There are some potential advantages of our design. Firstly, this is an integral method that could absorb water and clear pathogens simultaneously. Secondly, engineered bacteria may stay for some time after entering the human intestines and continue to exert their efficacy, preventing the occurrence of acute dehydration and repeated infections, so it can reduce the number of times and the demand for medicines. Thirdly, this method may have the potential of playing a preventive role if the patient takes our bacteria before possible diarrhea, such as a menstrual period or nervousness.

Here are several goals we want to achieve:

  • Construct the target engineered bacteria, including:
  • Construct the fully genetic circuit.
  • Verification of the water absorbance of colonic acid.
  • Develop a method combining experiment and Boolean modeling to assist the verification of pathways.
  • Popular basic knowledge of synthetic biology and diarrhea.
  • However, because of the limited time, we could only accomplish some preliminary verification of each part.

    Synthetic Biology Side

    This project would provide a basic idea for diarrhea treatment through a synthetic biology approach.
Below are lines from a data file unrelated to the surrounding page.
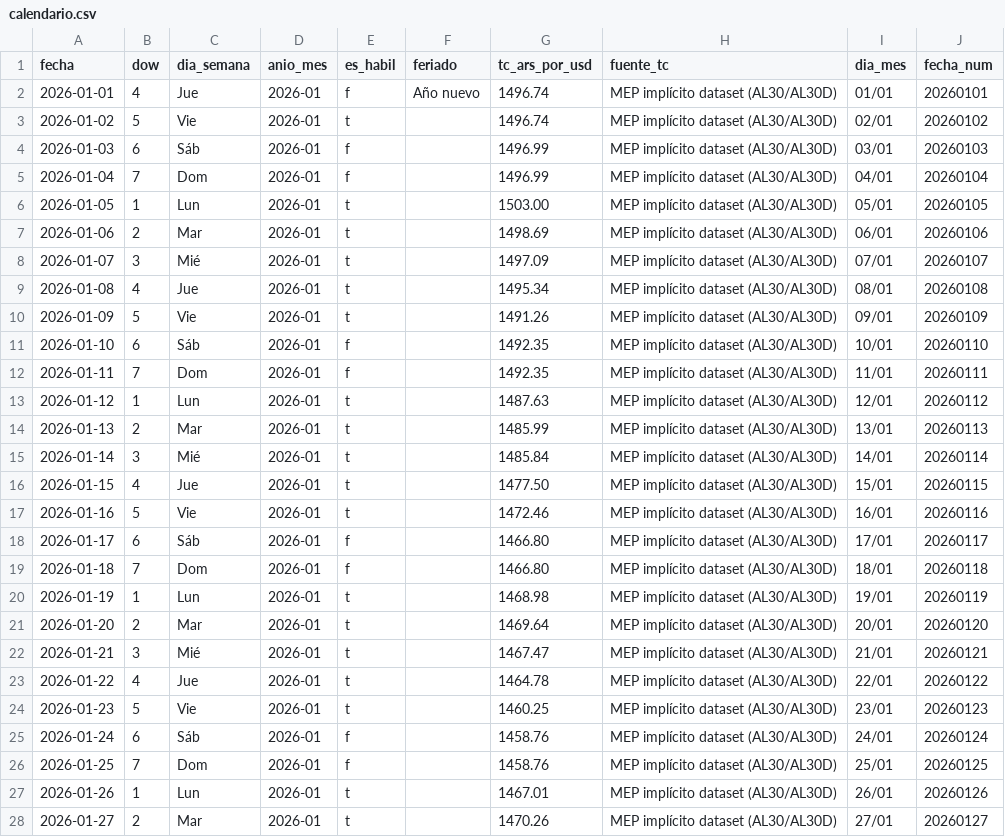
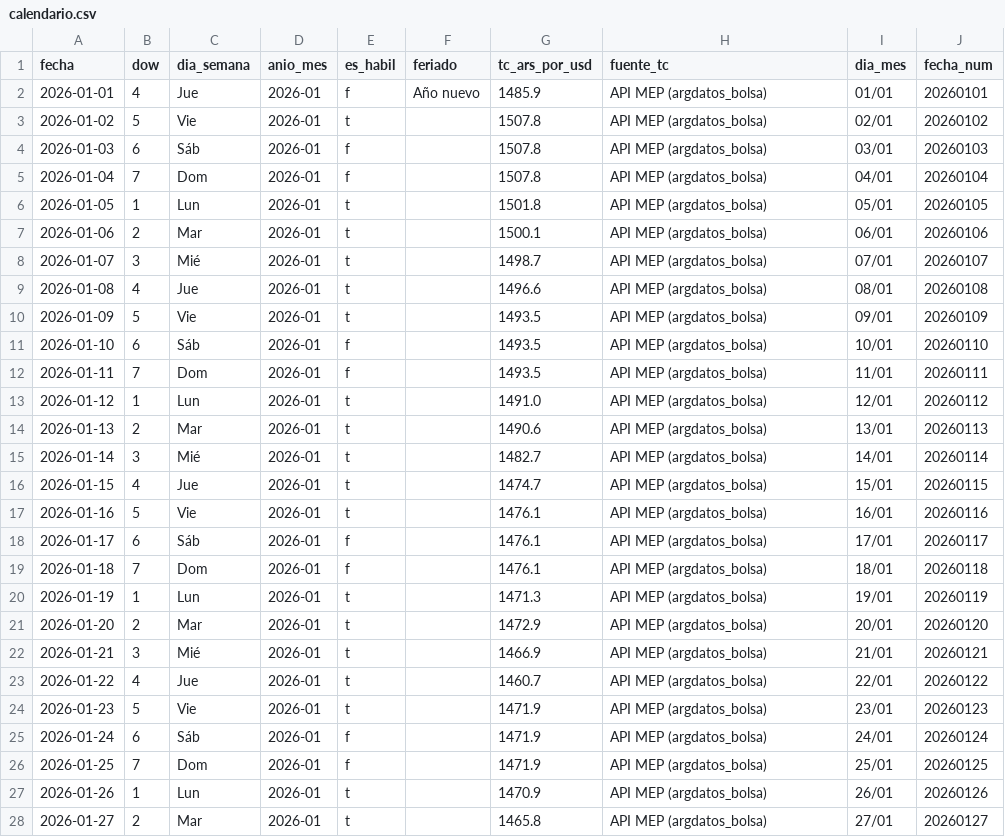
Before and after one commit to JuanCruz170902/iol-challenge-plaft, a CSV file: powerbi/data/calendario.csv, drawn as a sheet; only a part is shown; the diff covers the shown part only.

Commit message:
Task 03: corrida real de las APIs y dashboard actualizado
- Log real (07/10): nolaborables sin DNS; ArgentinaDatos OK (20 feriados, 107 cotizaciones MEP)
- Montos en ARS recalculados con el MEP de la API (volumen ≈ ARS 35.115 M)
- Patrones y score recalculados (271 sin historial en enero, 269 de riesgo bajo)
- README: tabla con el resultado de la corrida; correr_api.bat para Windows
- Capturas y PDF del dashboard regenerados

```diff
--- a/powerbi/data/calendario.csv
+++ b/powerbi/data/calendario.csv
@@ -1,28 +1,28 @@
 fecha,dow,dia_semana,anio_mes,es_habil,feriado,tc_ars_por_usd,fuente_tc,dia_mes,fecha_num
-2026-01-01,4,Jue,2026-01,f,Año nuevo,1496.74,MEP implícito dataset (AL30/AL30D),01/01,20260101
-2026-01-02,5,Vie,2026-01,t,,1496.74,MEP implícito dataset (AL30/AL30D),02/01,20260102
-2026-01-03,6,Sáb,2026-01,f,,1496.99,MEP implícito dataset (AL30/AL30D),03/01,20260103
-2026-01-04,7,Dom,2026-01,f,,1496.99,MEP implícito dataset (AL30/AL30D),04/01,20260104
-2026-01-05,1,Lun,2026-01,t,,1503.00,MEP implícito dataset (AL30/AL30D),05/01,20260105
-2026-01-06,2,Mar,2026-01,t,,1498.69,MEP implícito dataset (AL30/AL30D),06/01,20260106
-2026-01-07,3,Mié,2026-01,t,,1497.09,MEP implícito dataset (AL30/AL30D),07/01,20260107
-2026-01-08,4,Jue,2026-01,t,,1495.34,MEP implícito dataset (AL30/AL30D),08/01,20260108
-2026-01-09,5,Vie,2026-01,t,,1491.26,MEP implícito dataset (AL30/AL30D),09/01,20260109
-2026-01-10,6,Sáb,2026-01,f,,1492.35,MEP implícito dataset (AL30/AL30D),10/01,20260110
-2026-01-11,7,Dom,2026-01,f,,1492.35,MEP implícito dataset (AL30/AL30D),11/01,20260111
-2026-01-12,1,Lun,2026-01,t,,1487.63,MEP implícito dataset (AL30/AL30D),12/01,20260112
-2026-01-13,2,Mar,2026-01,t,,1485.99,MEP implícito dataset (AL30/AL30D),13/01,20260113
-2026-01-14,3,Mié,2026-01,t,,1485.84,MEP implícito dataset (AL30/AL30D),14/01,20260114
-2026-01-15,4,Jue,2026-01,t,,1477.50,MEP implícito dataset (AL30/AL30D),15/01,20260115
-2026-01-16,5,Vie,2026-01,t,,1472.46,MEP implícito dataset (AL30/AL30D),16/01,20260116
-2026-01-17,6,Sáb,2026-01,f,,1466.80,MEP implícito dataset (AL30/AL30D),17/01,20260117
-2026-01-18,7,Dom,2026-01,f,,1466.80,MEP implícito dataset (AL30/AL30D),18/01,20260118
-2026-01-19,1,Lun,2026-01,t,,1468.98,MEP implícito dataset (AL30/AL30D),19/01,20260119
-2026-01-20,2,Mar,2026-01,t,,1469.64,MEP implícito dataset (AL30/AL30D),20/01,20260120
-2026-01-21,3,Mié,2026-01,t,,1467.47,MEP implícito dataset (AL30/AL30D),21/01,20260121
-2026-01-22,4,Jue,2026-01,t,,1464.78,MEP implícito dataset (AL30/AL30D),22/01,20260122
-2026-01-23,5,Vie,2026-01,t,,1460.25,MEP implícito dataset (AL30/AL30D),23/01,20260123
-2026-01-24,6,Sáb,2026-01,f,,1458.76,MEP implícito dataset (AL30/AL30D),24/01,20260124
-2026-01-25,7,Dom,2026-01,f,,1458.76,MEP implícito dataset (AL30/AL30D),25/01,20260125
-2026-01-26,1,Lun,2026-01,t,,1467.01,MEP implícito dataset (AL30/AL30D),26/01,20260126
-2026-01-27,2,Mar,2026-01,t,,1470.26,MEP implícito dataset (AL30/AL30D),27/01,20260127
+2026-01-01,4,Jue,2026-01,f,Año nuevo,1485.9,API MEP (argdatos_bolsa),01/01,20260101
+2026-01-02,5,Vie,2026-01,t,,1507.8,API MEP (argdatos_bolsa),02/01,20260102
+2026-01-03,6,Sáb,2026-01,f,,1507.8,API MEP (argdatos_bolsa),03/01,20260103
+2026-01-04,7,Dom,2026-01,f,,1507.8,API MEP (argdatos_bolsa),04/01,20260104
+2026-01-05,1,Lun,2026-01,t,,1501.8,API MEP (argdatos_bolsa),05/01,20260105
+2026-01-06,2,Mar,2026-01,t,,1500.1,API MEP (argdatos_bolsa),06/01,20260106
+2026-01-07,3,Mié,2026-01,t,,1498.7,API MEP (argdatos_bolsa),07/01,20260107
+2026-01-08,4,Jue,2026-01,t,,1496.6,API MEP (argdatos_bolsa),08/01,20260108
+2026-01-09,5,Vie,2026-01,t,,1493.5,API MEP (argdatos_bolsa),09/01,20260109
+2026-01-10,6,Sáb,2026-01,f,,1493.5,API MEP (argdatos_bolsa),10/01,20260110
+2026-01-11,7,Dom,2026-01,f,,1493.5,API MEP (argdatos_bolsa),11/01,20260111
+2026-01-12,1,Lun,2026-01,t,,1491.0,API MEP (argdatos_bolsa),12/01,20260112
+2026-01-13,2,Mar,2026-01,t,,1490.6,API MEP (argdatos_bolsa),13/01,20260113
+2026-01-14,3,Mié,2026-01,t,,1482.7,API MEP (argdatos_bolsa),14/01,20260114
+2026-01-15,4,Jue,2026-01,t,,1474.7,API MEP (argdatos_bolsa),15/01,20260115
+2026-01-16,5,Vie,2026-01,t,,1476.1,API MEP (argdatos_bolsa),16/01,20260116
+2026-01-17,6,Sáb,2026-01,f,,1476.1,API MEP (argdatos_bolsa),17/01,20260117
+2026-01-18,7,Dom,2026-01,f,,1476.1,API MEP (argdatos_bolsa),18/01,20260118
+2026-01-19,1,Lun,2026-01,t,,1471.3,API MEP (argdatos_bolsa),19/01,20260119
+2026-01-20,2,Mar,2026-01,t,,1472.9,API MEP (argdatos_bolsa),20/01,20260120
+2026-01-21,3,Mié,2026-01,t,,1466.9,API MEP (argdatos_bolsa),21/01,20260121
+2026-01-22,4,Jue,2026-01,t,,1460.7,API MEP (argdatos_bolsa),22/01,20260122
+2026-01-23,5,Vie,2026-01,t,,1471.9,API MEP (argdatos_bolsa),23/01,20260123
+2026-01-24,6,Sáb,2026-01,f,,1471.9,API MEP (argdatos_bolsa),24/01,20260124
+2026-01-25,7,Dom,2026-01,f,,1471.9,API MEP (argdatos_bolsa),25/01,20260125
+2026-01-26,1,Lun,2026-01,t,,1470.9,API MEP (argdatos_bolsa),26/01,20260126
+2026-01-27,2,Mar,2026-01,t,,1465.8,API MEP (argdatos_bolsa),27/01,20260127
```
Also changed, not shown: 126 edited cells elsewhere in this file, data/api/api_log.csv, data/api/feriados_2026.csv, 18 other files.
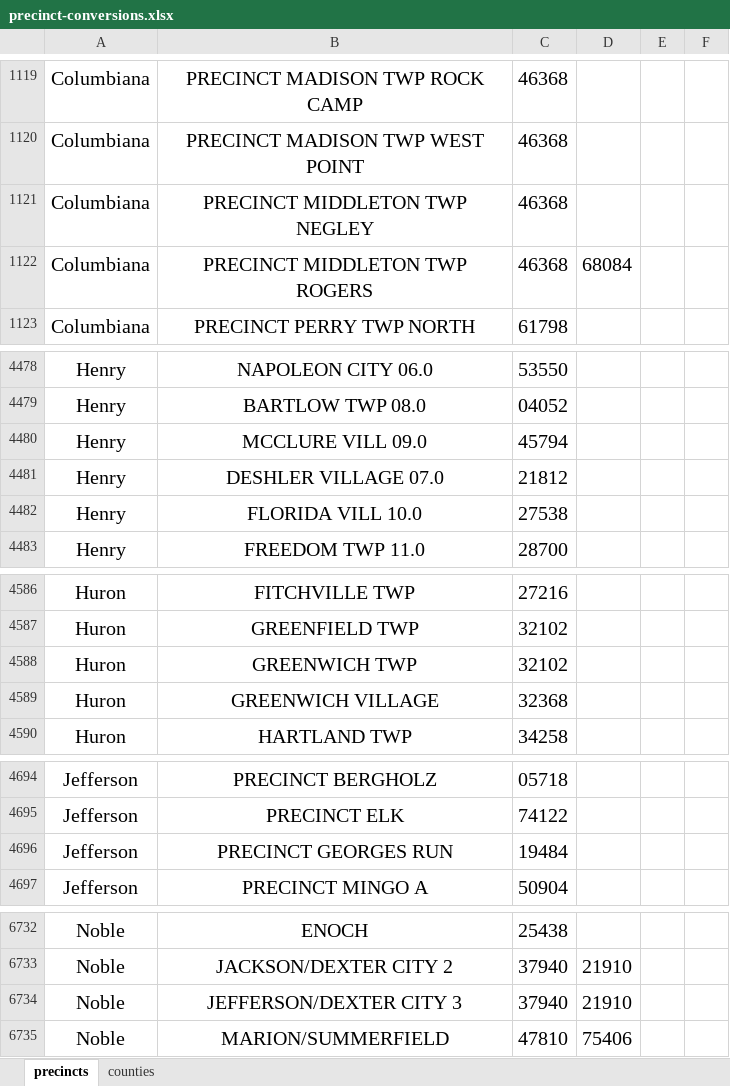
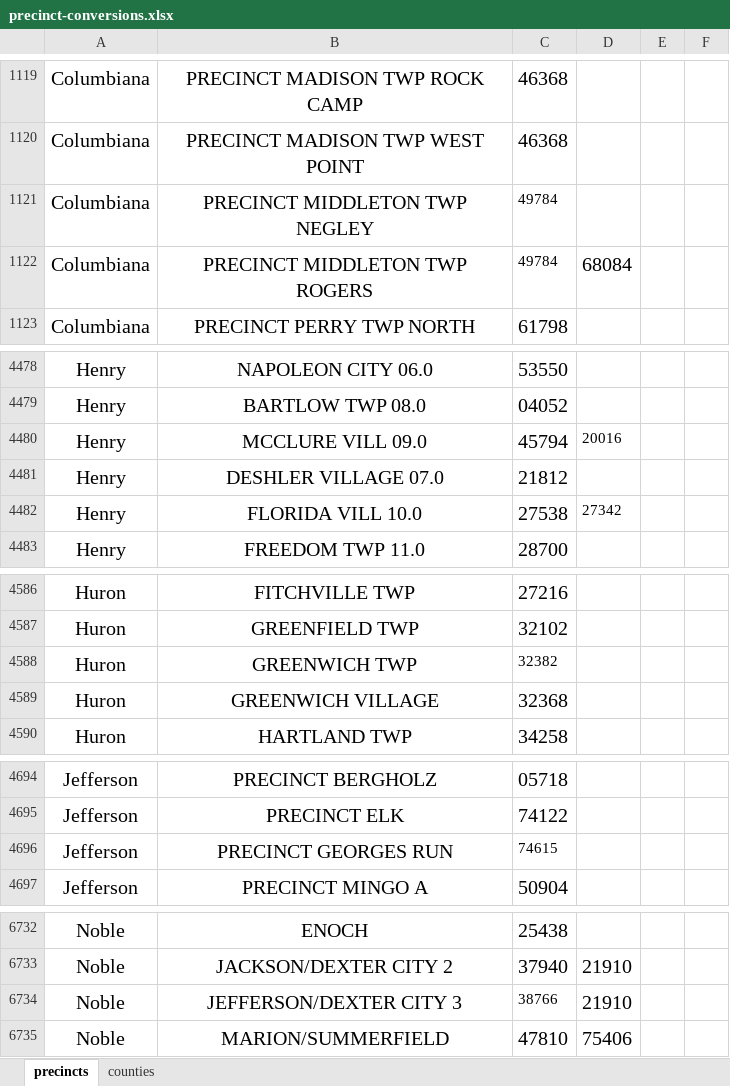
Before and after one commit to writedan/ohio-election-viewer, an Excel workbook: elections/2022/general/precinct-conversions.xlsx, sheet precincts, drawn as a sheet; only a part is shown, gaps mark what is left out; values as stored, in another font and other column widths than the file's, no borders; the diff covers the shown part only; the diff names each change by its address in the sheet, - before the commit and + after, or states it on an @@ line.

```diff
--- a/elections/2022/general/precinct-conversions.xlsx (sheet precincts)
+++ b/elections/2022/general/precinct-conversions.xlsx (sheet precincts)
-C1121:C1122: 46368
+C1121:C1122: 49784
@@ C1121:C1122 text size: smaller @@
-D4480: (empty)
+D4480: 20016
-D4482: (empty)
+D4482: 27342
-C4588: 32102
+C4588: 32382
@@ C4588 text size: smaller @@
-C4696: 19484
+C4696: 74615
@@ C4696 text size: smaller @@
-C6734: 37940
+C6734: 38766
@@ C6734 text size: smaller @@
```
Also changed, not shown: 22 edited cells and cell formats elsewhere in this sheet, elections/2022/general/municipal-codes.xlsx.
By the way, it also proposes a method combining experiment and Boolean model to verify the synthetic circuit.


    [1]Liu, L.; Johnson, H. L.; Cousens, S., Global, regional, and national causes of child mortality: an updated systematic analysis for 2010 with time trends since 2000 (vol 379, pg 2151, 2012). Lancet 2012, 380 (9850), 1308-1308.

    [2]Diarrhoeal disease. (accessed Oct 5, 2021).

    [3]Riglar, D. T.; Silver, P. A., Engineering bacteria for diagnostic and therapeutic applications. Nature Reviews Microbiology 2018, 16 (4), 214-225.

    [4]Duan, F. F.; Liu, J. H.; March, J. C., Engineered commensal bacteria reprogram intestinal cells into glucose-responsive insulin-secreting cells for the treatment of diabetes. Diabetes 2015, 64 (5), 1794-803.